Often times the speed of a DSL circuit is not determined by the CPE. The DSLAM or the PPPOE DB will store the speed at which your connection will sync. One way to speed up your connection is to look towards different service. Many times, if you live in a heavily populated area, you can find a local CLEC that offers a much more robust service for a similar price. Verizon, Covad, and others usually don't offer Annex M, but local CLECs often do. Not to mention, there a number of other benefits from using a local CLEC.
1) Many of these local circuits can come on a dry loop (copper pair without dial tone) allowing you to choose other telecom solutions.
2) You could get a static IP at no additional charge.
3) You could provide your own CPE (There are a ton of really cool DSL modems out there.)
4) You could bond multiple circuits at a discount. (Imagine 4 10Mbit pipes aggregated into one 40Mbit connection)
5) If the local CLEC has rack space in the CO, you could provide both the CPE and the terminal equipment.
You might want to check you're even getting your full 2Meg! I'm paying for an "up to" 8Meg connection and was barely seeing 1.7Mbs according to my router. I stumbled upon a trick in the UK which involves simply disconnecting the bell wire see http://broadband-speedup.blogspot.com/ which got me up to 2.5Mbs, but I can't get it any higher. My ISP tells me it's becuase of the distance I live from the exchange! I'd be interest in any tips to improve my connection. Streaming video is very poor
Connection speed on a DSL circuit is determined directly by line quality. Distance of the CO is a major factor in line quality, but the internal wiring of a house plays just as much of a role. A few tips to increasing sync speed:
1: Don't split the cable. Minimize the number of times you must break the cable and use a coupler, splitter, or wall jack.
2: Use a high quality data cable to transmit the phone line to the modem. I am not sure what your NIDs are like in the UK, but here in the states, there is a box on the side of the house. You can access your side of the box. I Use CAT5E cable for my DSL line. You only need to isolate one of the twisted pairs for the circuit. Our phone system only uses 2 conductors.
3: Run the cable directly from the phone box to the MODEM. Terminate the cable with a phone plug directly into the modem. Don't use a wall jack. Again, I am not sure how the boxes and phone systems work in the UK, but a local electrician should be able to run a cable and crimp it for you.
4: Keep the cable away from any high energy such as power lines in your house, fluorescent lighting, or microwave emitters. Use shielded CAT5E cable if possible.
5: Keep the cable short. The longer the cable, the higher the signal loss.
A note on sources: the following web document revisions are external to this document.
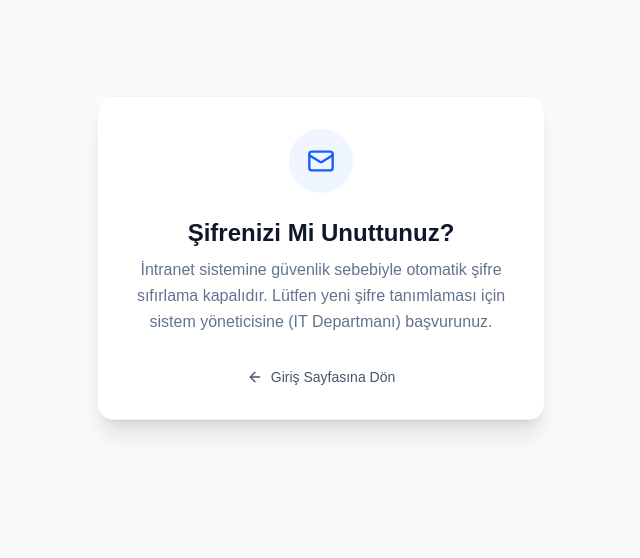
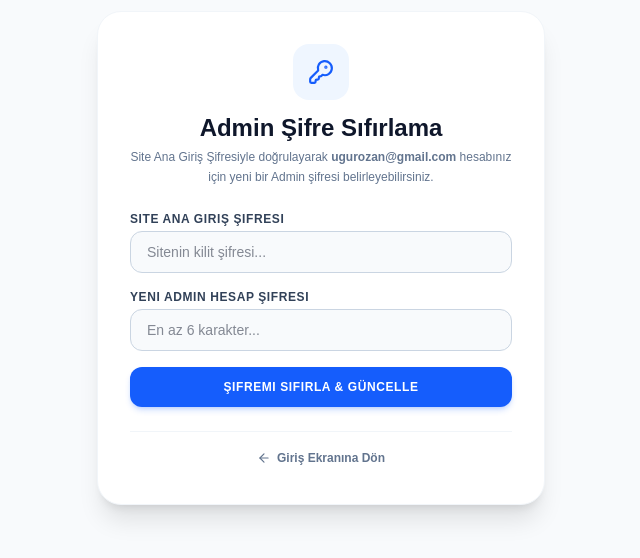
Before and after one commit to ugurozan-eng/DP-Intranet, a Next.js app: page /login/forgot in a window 1280 px wide. Shown: the part 142-700 px from the top of the page, without its empty margins (319-959 px from the left). Built offline with nearby package versions, Linux system fonts and the light colour scheme; no server answers.

Commit message:
fix: report crash digest 610722141 by adding safe date parsing, fix copy counting by id, add forgot password admin reset

```diff
--- a/src/app/login/actions.ts
+++ b/src/app/login/actions.ts
@@ -49,3 +49,37 @@ export async function logout() {
     cookieStore.delete("session");
     redirect("/");
 }
+
+import { getSitePassword } from "@/lib/siteLock";
+
+export async function resetAdminPassword(formData: FormData) {
+    const sitePassword = formData.get("sitePassword") as string;
+    const newPassword = formData.get("newPassword") as string;
+
+    if (!sitePassword || !newPassword) {
+        return { error: "Lütfen tüm alanları doldurun." };
+    }
+
+    const expected = await getSitePassword();
+    if (sitePassword !== expected) {
+        return { error: "Site ana giriş şifresi hatalıdır." };
+    }
+
+    if (newPassword.trim().length < 6) {
+        return { error: "Yeni şifre en az 6 karakter olmalıdır." };
+    }
+
+    const hashedPassword = await bcrypt.hash(newPassword.trim(), 10);
+
+    await prisma.user.upsert({
+        where: { email: "ugurozan@gmail.com" },
+        update: { password: hashedPassword, role: "ADMIN" },
+        create: {
+            email: "ugurozan@gmail.com",
+            password: hashedPassword,
+            role: "ADMIN"
+        }
+    });
+
+    return { success: true };
+}
--- a/src/app/login/forgot/page.tsx
+++ b/src/app/login/forgot/page.tsx
@@ -1,25 +1,101 @@
+"use client";
+
+import { useState, useTransition } from "react";
 import Link from "next/link";
-import { Mail, ArrowLeft } from "lucide-react";
+import { KeyRound, ArrowLeft, Loader2, CheckCircle2, ShieldAlert } from "lucide-react";
+import { resetAdminPassword } from "../actions";
 
 export default function ForgotPasswordPage() {
+    const [isPending, startTransition] = useTransition();
+    const [status, setStatus] = useState<{ type: 'success' | 'error', text: string } | null>(null);
+
+    async function handleSubmit(e: React.FormEvent<HTMLFormElement>) {
+        e.preventDefault();
+        setStatus(null);
+        const form = e.currentTarget;
+        const formData = new FormData(form);
+
+        startTransition(async () => {
+            const res = await resetAdminPassword(formData);
+            if (res.error) {
+                setStatus({ type: 'error', text: res.error });
+            } else {
+                setStatus({ type: 'success', text: 'Admin şifreniz başarıyla sıfırlandı! Artık yeni şifrenizle giriş yapabilirsiniz.' });
+                form.reset();
+            }
+        });
+    }
+
     return (
         <div className="min-h-screen flex items-center justify-center bg-slate-50 p-4">
-            <div className="bg-white p-8 rounded-2xl shadow-xl w-full max-w-md border border-slate-100 text-center">
-                <div className="mx-auto bg-blue-50 text-blue-600 rounded-full w-16 h-16 flex items-center justify-center mb-6">
-                    <Mail size={28} />
+            <div className="bg-white p-8 rounded-3xl shadow-xl w-full max-w-md border border-slate-100">
+                <div className="text-center mb-6">
+                    <div className="mx-auto bg-blue-50 text-blue-600 rounded-2xl w-14 h-14 flex items-center justify-center mb-3">
+                        <KeyRound size={26} />
+                    </div>
+                    <h1 className="text-2xl font-bold text-slate-900">Admin Şifre Sıfırlama</h1>
+                    <p className="text-slate-500 text-xs mt-1 leading-relaxed">
+                        Site Ana Giriş Şifresiyle doğrulayarak <b>ugurozan@gmail.com</b> hesabınız için yeni bir Admin şifresi belirleyebilirsiniz.
+                    </p>
                 </div>
-                <h1 className="text-2xl font-bold text-slate-900 mb-2">Şifrenizi Mi Unuttunuz?</h1>
-                <p className="text-slate-500 mb-8 leading-relaxed">
-                    İntranet sistemine güvenlik sebebiyle otomatik şifre sıfırlama kapalıdır. Lütfen yeni şifre tanımlaması için sistem yöneticisine (IT Departmanı) başvurunuz.
-                </p>
 
-                <Link
-                    href="/login"
-                    className="flex justify-center items-center gap-2 text-sm text-slate-600 hover:text-slate-900 font-medium transition-colors"
-                >
-                    <ArrowLeft size={16} />
-                    Giriş Sayfasına Dön
-                </Link>
+                {status && (
+                    <div className={`p-4 rounded-xl mb-5 text-xs flex items-center gap-2.5 ${
+                        status.type === 'success'
+                        ? 'bg-emerald-50 text-emerald-800 border border-emerald-200 font-semibold'
+                        : 'bg-red-50 text-red-700 border border-red-200 font-semibold'
+                    }`}>
+                        {status.type === 'success' ? <CheckCircle2 size={18} className="shrink-0 text-emerald-600" /> : <ShieldAlert size={18} className="shrink-0 text-red-600" />}
+                        <span>{status.text}</span>
+                    </div>
+                )}
+
+                <form onSubmit={handleSubmit} className="space-y-4">
+                    <div>
+                        <label className="block text-xs font-bold text-slate-700 uppercase tracking-wider mb-1">
+                            Site Ana Giriş Şifresi
+                        </label>
+                        <input
+                            required
+                            name="sitePassword"
+                            type="password"
+                            placeholder="Sitenin kilit şifresi..."
+                            className="w-full border border-slate-300 rounded-xl px-4 py-2.5 text-sm text-slate-900 focus:ring-2 focus:ring-blue-500 focus:outline-none bg-slate-50 focus:bg-white"
+                        />
+                    </div>
+
+                    <div>
+                        <label className="block text-xs font-bold text-slate-700 uppercase tracking-wider mb-1">
+                            Yeni Admin Hesap Şifresi
+                        </label>
+                        <input
+                            required
+                            name="newPassword"
+                            type="password"
+                            placeholder="En az 6 karakter..."
+                            className="w-full border border-slate-300 rounded-xl px-4 py-2.5 text-sm text-slate-900 focus:ring-2 focus:ring-blue-500 focus:outline-none bg-slate-50 focus:bg-white"
+                        />
+                    </div>
+
+                    <button
+                        type="submit"
+                        disabled={isPending}
+                        className="w-full py-3 bg-blue-600 hover:bg-blue-700 text-white font-bold text-xs uppercase tracking-wider rounded-xl transition-all shadow-md shadow-blue-600/20 disabled:opacity-50 flex items-center justify-center gap-2 mt-2"
+                    >
+                        {isPending && <Loader2 size={16} className="animate-spin text-white" />}
+                        Şifremi Sıfırla & Güncelle
+                    </button>
+                </form>
+
+                <div className="mt-6 pt-4 border-t border-slate-100 text-center">
+                    <Link
+                        href="/login"
+                        className="inline-flex items-center gap-1.5 text-xs text-slate-500 hover:text-slate-800 font-semibold transition-colors"
+                    >
+                        <ArrowLeft size={14} />
+                        Giriş Ekranına Dön
+                    </Link>
+                </div>
             </div>
         </div>
     );
--- a/src/app/reports/page.tsx
+++ b/src/app/reports/page.tsx
@@ -5,7 +5,11 @@ import { ReportsView } from "./ReportsView";
 export const dynamic = 'force-dynamic';
 
 export default async function ReportsPage() {
-    await ensureAnalyticsTables();
+    try {
+        await ensureAnalyticsTables();
+    } catch (e) {
+        console.error("ensureAnalyticsTables error:", e);
+    }
 
     let pageViewsRaw: any[] = [];
     try {
@@ -35,30 +39,41 @@ export default async function ReportsPage() {
         console.error("Error fetching userActivities for reports:", e);
     }
 
-    const pageViews = pageViewsRaw.map(pv => ({
-        id: pv.id,
-        path: pv.path,
+    const safeToISO = (val: any) => {
+        if (!val) return new Date().toISOString();
+        try {
+            const d = new Date(val);
+            if (isNaN(d.getTime())) return new Date().toISOString();
+            return d.toISOString();
+        } catch {
+            return new Date().toISOString();
+        }
+    };
+
+    const pageViews = (pageViewsRaw || []).map(pv => ({
+        id: pv.id || String(Math.random()),
+        path: pv.path || '/',
         department: pv.department || 'GENEL',
-        count: pv.count,
-        updatedAt: pv.updatedAt?.toISOString() || new Date().toISOString()
+        count: typeof pv.count === 'number' ? pv.count : 1,
+        updatedAt: safeToISO(pv.updatedAt)
     }));
 
-    const quickReplies = quickRepliesRaw.map(qr => ({
+    const quickReplies = (quickRepliesRaw || []).map(qr => ({
         id: qr.id,
-        title: qr.title,
+        title: qr.title || 'Başlıksız',
         topic: qr.topic || null,
-        category: qr.category,
-        department: qr.department,
-        copyCount: qr.copyCount || 0
+        category: qr.category || 'Diğer',
+        department: qr.department || 'KLINIK',
+        copyCount: typeof qr.copyCount === 'number' ? qr.copyCount : 0
     }));
 
-    const userActivities = userActivitiesRaw.map(ua => ({
-        id: ua.id,
-        userEmail: ua.userEmail,
-        pageViews: ua.pageViews,
-        copies: ua.copies,
+    const userActivities = (userActivitiesRaw || []).map(ua => ({
+        id: ua.id || String(Math.random()),
+        userEmail: ua.userEmail || 'Misafir / Giriş Yapmamış',
+        pageViews: typeof ua.pageViews === 'number' ? ua.pageViews : 0,
+        copies: typeof ua.copies === 'number' ? ua.copies : 0,
         department: ua.department || 'GENEL',
-        updatedAt: ua.updatedAt?.toISOString() || new Date().toISOString()
+        updatedAt: safeToISO(ua.updatedAt)
     }));
 
     return (
--- a/src/app/scripts/actions.ts
+++ b/src/app/scripts/actions.ts
@@ -54,15 +54,18 @@ export async function togglePinQuickReply(id: string, department: string) {
     revalidatePath("/scripts");
 }
 
-export async function incrementCopyCount(id: string, department: string) {
+export async function incrementCopyCount(id: string, department?: string) {
     try {
-        await prisma.quickReply.updateMany({
-            where: { id, department },
+        const updated = await prisma.quickReply.update({
+            where: { id },
             data: { copyCount: { increment: 1 } }
         });
-        await recordUserCopy(department);
+        await recordUserCopy(updated.department || department || 'KLINIK');
     } catch (e) {
         console.error("incrementCopyCount error:", e);
+        try {
+            await recordUserCopy(department || 'KLINIK');
+        } catch {}
     }
 }
 
```
Also changed, not shown: src/app/reports/ReportsView.tsx (+32 -16 lines), src/lib/analytics.ts (+9 -2 lines).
My modem is in my basement because there I can attach it to my phone box with only about 6 feet of cable. Running CAT5E for 100Mbit/sec from the basement to my router is much better than running the phone line a long distance. I would rather lose 5 Mbit on a 100mbit line than lose 1Mbit on a 5Mbit line.
Thanks for the tips to speed up your connection by dealing with the cable wire. Actually, there are other options to speed up broadband like adjusting your router settings, and manually stopping various programs and processes. They are just a few improvements that you can do on your own. Other options include upgrading Modem and using web accelerator software.